Would you repeat each line below exactly, without the pictures?
----- Exercise input
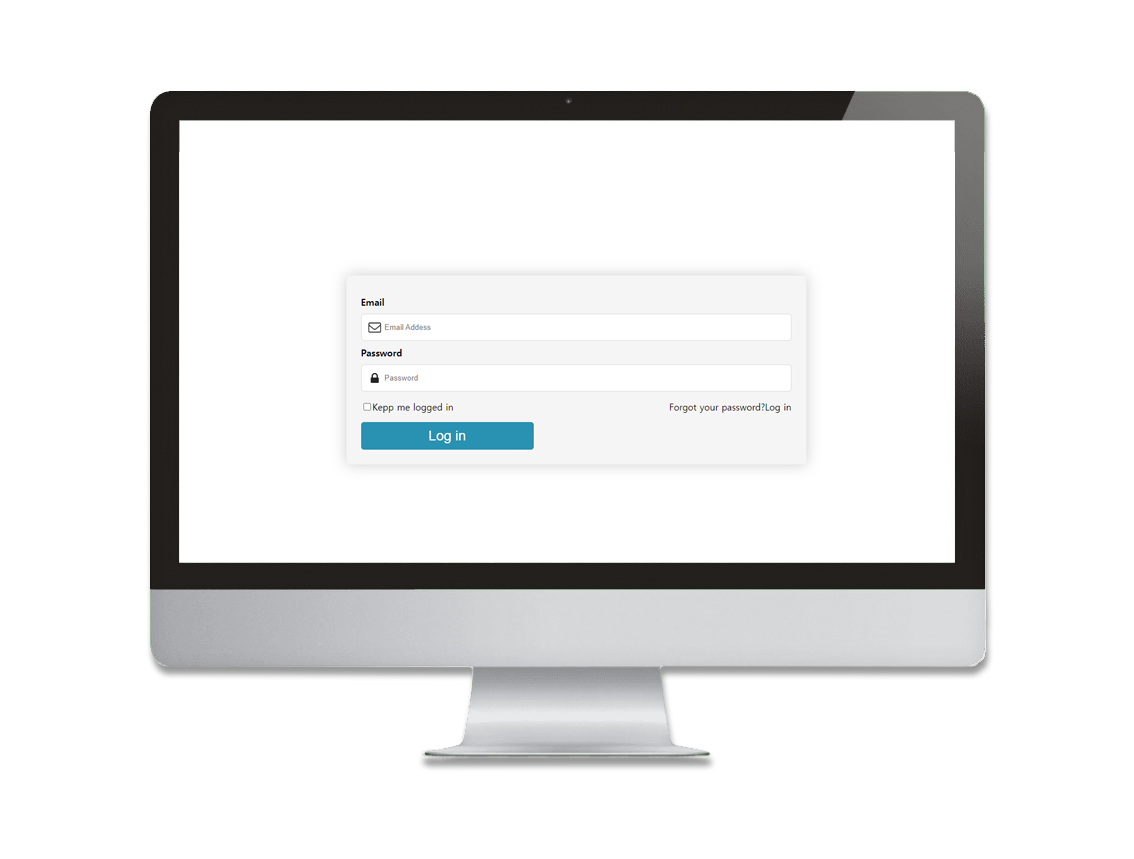
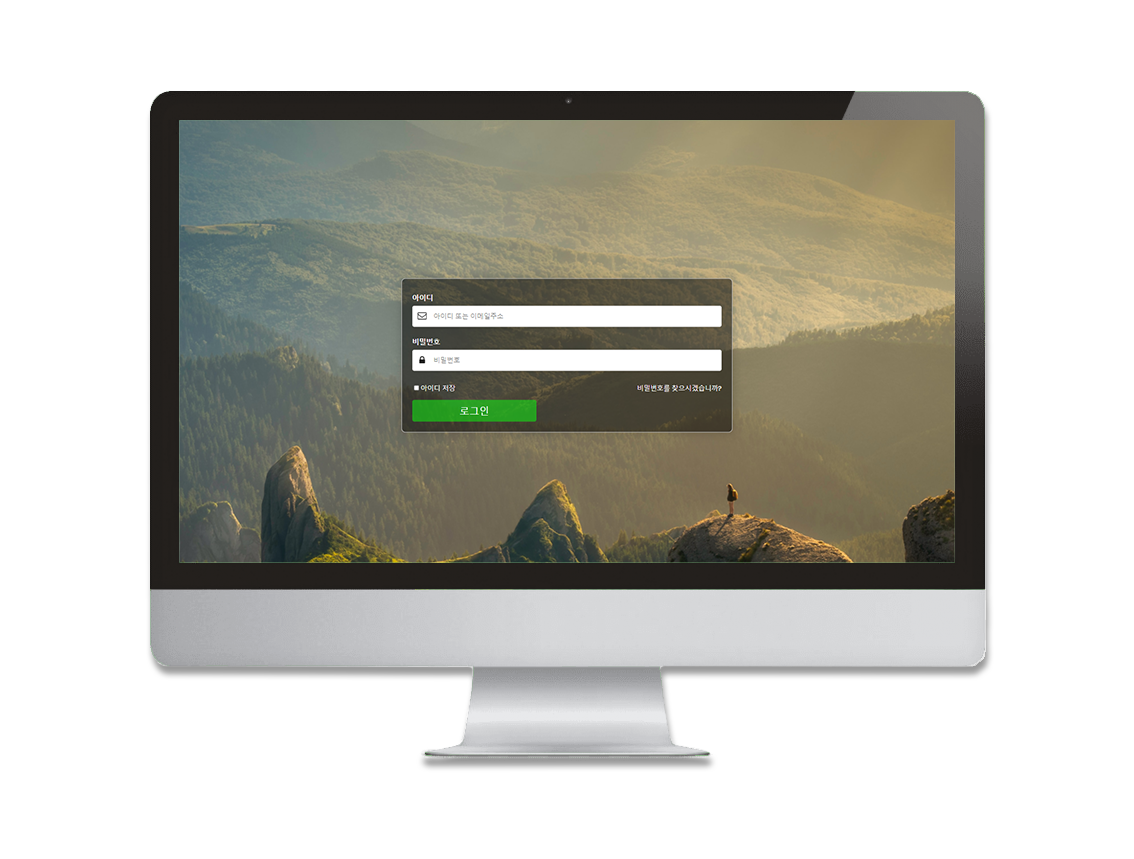
TIL

diff --git a/login/login.css b/login/login.css
@@ -1,0 +1,105 @@
+@import url("https://fonts.googleapis.com/css2?family=Nanum+Gothic:wght@400;700&display=swap");
+@import url("https://fonts.googleapis.com/css2?family=Poppins:wght@100;200;300;500&display=swap");
+* {
+  box-sizing: border-box;
+}
+a {
+  text-decoration: none;
+  color: black;
+}
+body {
+  font-family: "Poppins", sans-serif;
+  margin: 0;
+}
+section {
+  display: flex;
+  align-items: center;
+  justify-content: center;
+  width: 100%;
+  height: 100vh;
+  background: url(imgs/bg_01.png) no-repeat center center;
+  background-size: cover;
+}
+
+.login {
+  width: 800px;
+  background-color: rgba(0, 0, 0, 0.5);
+  border: 1px solid #eee;
+  border-radius: 5px;
+  padding: 25px;
+  box-shadow: 0 0 25px rgba(0, 0, 0, 0.2);
+  margin: 0 20px;
+}
+.login span {
+  font-family: "Nanum Gothic", sans-serif;
+  display: block;
+  margin: 10px 0;
+  font-size: 18px;
+  color: rgb(255, 255, 255);
+  font-weight: bold;
+}
+.login input[type="email"],
+.login input[type="password"] {
+  width: 100%;
+  padding: 15px;
+  border: 1px solid #ddd;
+  border-radius: 5px;
+  transition: 0.2s;
+  padding-left: 50px;
+  font-size: 16px;
+  margin-bottom: 15px;
+  font-weight: 300;
+}
+.login input[type="email"]:hover,
+.login input[type="password"]:hover {
+  box-shadow: 0 0 5px rgb(20, 220, 20);
+}
+
+.login input[type="email"]::placeholder,
+.login input[type="password"]::placeholder {
+  opacity: 1;
+  transition: 0.3s;
+}
+.login input[type="email"]:focus::placeholder,
+.login input[type="password"]:focus::placeholder {
+  opacity: 0;
+  /* 존재자체도 사라지게함 */
+  visibility: hidden;
+}
+
+.login input[type="email"] {
+  background: white url(imgs/icon-email.png) no-repeat center left 10px;
+}
+.login input[type="password"] {
+  background: white url(imgs/icon-lock.png) no-repeat center left 10px;
+}
+.login p {
+  /* 자식요소가 float를 가지면 부모요소 p는 높이 값을 잃어 버린다 그래서  overflow: hidden 해줘야한다 */
+  overflow: hidden;
+}
+.login p label {
+  float: left;
+  cursor: pointer;
+  color: white;
+}
+.login p a {
+  float: right;
+  color: white;
+}
+.login p a:hover {
+  text-decoration: underline;
+}
+.login button {
+  background-color: rgba(20, 220, 20, 0.6);
+  color: white;
+  width: 300px;
+  padding: 10px;
+  border-radius: 5px;
+  border: none;
+  cursor: pointer;
+  font-size: 24px;
+  transition: 0.2s;
+}
+.login button:hover {
+  background-color: rgb(20, 220, 20);
+}

diff --git a/index.html b/index.html
@@ -251,7 +251,7 @@
             <div class="project__description">
               <h3>Picture Menu</h3>
               <p>
-                메뉴를 호버하면 각 메뉴의 의미마다 <br> 배경이미지가 변함
+                메뉴를 호버하면 각 메뉴의 의미마다 배경이미지가 변함
               </p>
               <div class="btns">
                 <div class="btn" onclick="window.open('./hoverchange/index.html')">
@@ -272,21 +272,11 @@
                 이벤트나 관련소식등 정보전달과 상품구매등의 이익창출
               </p>
               <div class="btns">
-                <div class="btn" onclick="window.open('http://naver.com')">
+                <div class="btn" onclick="window.open('./login/index.html')">
                   web
                 </div>
-                <div class="btn" onclick="window.open('http://naver.com')">
+                <div class="btn" onclick="window.open('./login/index.html','모바일전용','width=500,height=860,top=100,left=300,scrollbars=no,resizable=no')">
                   mobile
-                </div>
-                <!-- more detail - btn -->
-                <div class="btn">
-                  <a
-                    href="otherworks/detail_01.html"
-                    class="detail-btn"
-                    data-featherlight="iframe"
-                  >
-                    REPORT
-                  </a>
                 </div>
               </div>
             </div>

diff --git a/login/index.html b/login/index.html
@@ -1,0 +1,25 @@
+<!DOCTYPE html>
+<html lang="en">
+  <head>
+    <meta charset="UTF-8" />
+    <meta http-equiv="X-UA-Compatible" content="IE=edge" />
+    <meta name="viewport" content="width=device-width, initial-scale=1.0" />
+    <link rel="stylesheet" href="login.css" />
+    <title>Document</title>
+  </head>
+  <body>
+    <section>
+      <form class="login">
+        <span>아이디</span>
+        <input type="email" placeholder="아이디 또는 이메일주소" />
+        <span>비밀번호</span>
+        <input type="password" placeholder="비밀번호" />
+        <p>
+          <label> <input type="checkbox" />아이디 저장</label>
+          <a href="#">비밀번호를 찾으시겠습니까?</a>
+        </p>
+        <button>로그인</button>
+      </form>
+    </section>
+  </body>
+</html>

diff --git a/hoverchange/index.html b/hoverchange/index.html
@@ -12,16 +12,16 @@
     <div class="container">
       <h1>:MINSHOP</h1>
       <ul class="navi">
-        <li data-image="images/portrait-01.jpg">
+        <li data-image="images/portrait-01.png">
           <a href="#" data-text="Top">Top</a>
         </li>
-        <li data-image="images/portrait-02.jpg">
+        <li data-image="images/portrait-02.png">
           <a href="#" data-text="Pant">Pant</a>
         </li>
-        <li data-image="images/portrait-03.jpg">
+        <li data-image="images/portrait-03.png">
           <a href="#" data-text="Onepiece">Onepiece</a>
         </li>
-        <li data-image="images/portrait-04.jpg">
+        <li data-image="images/portrait-04.png">
           <a href="#" data-text="Accessories">Accessories</a>
         </li>
       </ul>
----------
_Response area_
TIL

diff --git a/login/login.css b/login/login.css
@@ -1,0 +1,105 @@
+@import url("https://fonts.googleapis.com/css2?family=Nanum+Gothic:wght@400;700&display=swap");
+@import url("https://fonts.googleapis.com/css2?family=Poppins:wght@100;200;300;500&display=swap");
+* {
+  box-sizing: border-box;
+}
+a {
+  text-decoration: none;
+  color: black;
+}
+body {
+  font-family: "Poppins", sans-serif;
+  margin: 0;
+}
+section {
+  display: flex;
+  align-items: center;
+  justify-content: center;
+  width: 100%;
+  height: 100vh;
+  background: url(imgs/bg_01.png) no-repeat center center;
+  background-size: cover;
+}
+
+.login {
+  width: 800px;
+  background-color: rgba(0, 0, 0, 0.5);
+  border: 1px solid #eee;
+  border-radius: 5px;
+  padding: 25px;
+  box-shadow: 0 0 25px rgba(0, 0, 0, 0.2);
+  margin: 0 20px;
+}
+.login span {
+  font-family: "Nanum Gothic", sans-serif;
+  display: block;
+  margin: 10px 0;
+  font-size: 18px;
+  color: rgb(255, 255, 255);
+  font-weight: bold;
+}
+.login input[type="email"],
+.login input[type="password"] {
+  width: 100%;
+  padding: 15px;
+  border: 1px solid #ddd;
+  border-radius: 5px;
+  transition: 0.2s;
+  padding-left: 50px;
+  font-size: 16px;
+  margin-bottom: 15px;
+  font-weight: 300;
+}
+.login input[type="email"]:hover,
+.login input[type="password"]:hover {
+  box-shadow: 0 0 5px rgb(20, 220, 20);
+}
+
+.login input[type="email"]::placeholder,
+.login input[type="password"]::placeholder {
+  opacity: 1;
+  transition: 0.3s;
+}
+.login input[type="email"]:focus::placeholder,
+.login input[type="password"]:focus::placeholder {
+  opacity: 0;
+  /* 존재자체도 사라지게함 */
+  visibility: hidden;
+}
+
+.login input[type="email"] {
+  background: white url(imgs/icon-email.png) no-repeat center left 10px;
+}
+.login input[type="password"] {
+  background: white url(imgs/icon-lock.png) no-repeat center left 10px;
+}
+.login p {
+  /* 자식요소가 float를 가지면 부모요소 p는 높이 값을 잃어 버린다 그래서  overflow: hidden 해줘야한다 */
+  overflow: hidden;
+}
+.login p label {
+  float: left;
+  cursor: pointer;
+  color: white;
+}
+.login p a {
+  float: right;
+  color: white;
+}
+.login p a:hover {
+  text-decoration: underline;
+}
+.login button {
+  background-color: rgba(20, 220, 20, 0.6);
+  color: white;
+  width: 300px;
+  padding: 10px;
+  border-radius: 5px;
+  border: none;
+  cursor: pointer;
+  font-size: 24px;
+  transition: 0.2s;
+}
+.login button:hover {
+  background-color: rgb(20, 220, 20);
+}

diff --git a/index.html b/index.html
@@ -251,7 +251,7 @@
             <div class="project__description">
               <h3>Picture Menu</h3>
               <p>
-                메뉴를 호버하면 각 메뉴의 의미마다 <br> 배경이미지가 변함
+                메뉴를 호버하면 각 메뉴의 의미마다 배경이미지가 변함
               </p>
               <div class="btns">
                 <div class="btn" onclick="window.open('./hoverchange/index.html')">
@@ -272,21 +272,11 @@
                 이벤트나 관련소식등 정보전달과 상품구매등의 이익창출
               </p>
               <div class="btns">
-                <div class="btn" onclick="window.open('http://naver.com')">
+                <div class="btn" onclick="window.open('./login/index.html')">
                   web
                 </div>
-                <div class="btn" onclick="window.open('http://naver.com')">
+                <div class="btn" onclick="window.open('./login/index.html','모바일전용','width=500,height=860,top=100,left=300,scrollbars=no,resizable=no')">
                   mobile
-                </div>
-                <!-- more detail - btn -->
-                <div class="btn">
-                  <a
-                    href="otherworks/detail_01.html"
-                    class="detail-btn"
-                    data-featherlight="iframe"
-                  >
-                    REPORT
-                  </a>
                 </div>
               </div>
             </div>

diff --git a/login/index.html b/login/index.html
@@ -1,0 +1,25 @@
+<!DOCTYPE html>
+<html lang="en">
+  <head>
+    <meta charset="UTF-8" />
+    <meta http-equiv="X-UA-Compatible" content="IE=edge" />
+    <meta name="viewport" content="width=device-width, initial-scale=1.0" />
+    <link rel="stylesheet" href="login.css" />
+    <title>Document</title>
+  </head>
+  <body>
+    <section>
+      <form class="login">
+        <span>아이디</span>
+        <input type="email" placeholder="아이디 또는 이메일주소" />
+        <span>비밀번호</span>
+        <input type="password" placeholder="비밀번호" />
+        <p>
+          <label> <input type="checkbox" />아이디 저장</label>
+          <a href="#">비밀번호를 찾으시겠습니까?</a>
+        </p>
+        <button>로그인</button>
+      </form>
+    </section>
+  </body>
+</html>

diff --git a/hoverchange/index.html b/hoverchange/index.html
@@ -12,16 +12,16 @@
     <div class="container">
       <h1>:MINSHOP</h1>
       <ul class="navi">
-        <li data-image="images/portrait-01.jpg">
+        <li data-image="images/portrait-01.png">
           <a href="#" data-text="Top">Top</a>
         </li>
-        <li data-image="images/portrait-02.jpg">
+        <li data-image="images/portrait-02.png">
           <a href="#" data-text="Pant">Pant</a>
         </li>
-        <li data-image="images/portrait-03.jpg">
+        <li data-image="images/portrait-03.png">
           <a href="#" data-text="Onepiece">Onepiece</a>
         </li>
-        <li data-image="images/portrait-04.jpg">
+        <li data-image="images/portrait-04.png">
           <a href="#" data-text="Accessories">Accessories</a>
         </li>
       </ul>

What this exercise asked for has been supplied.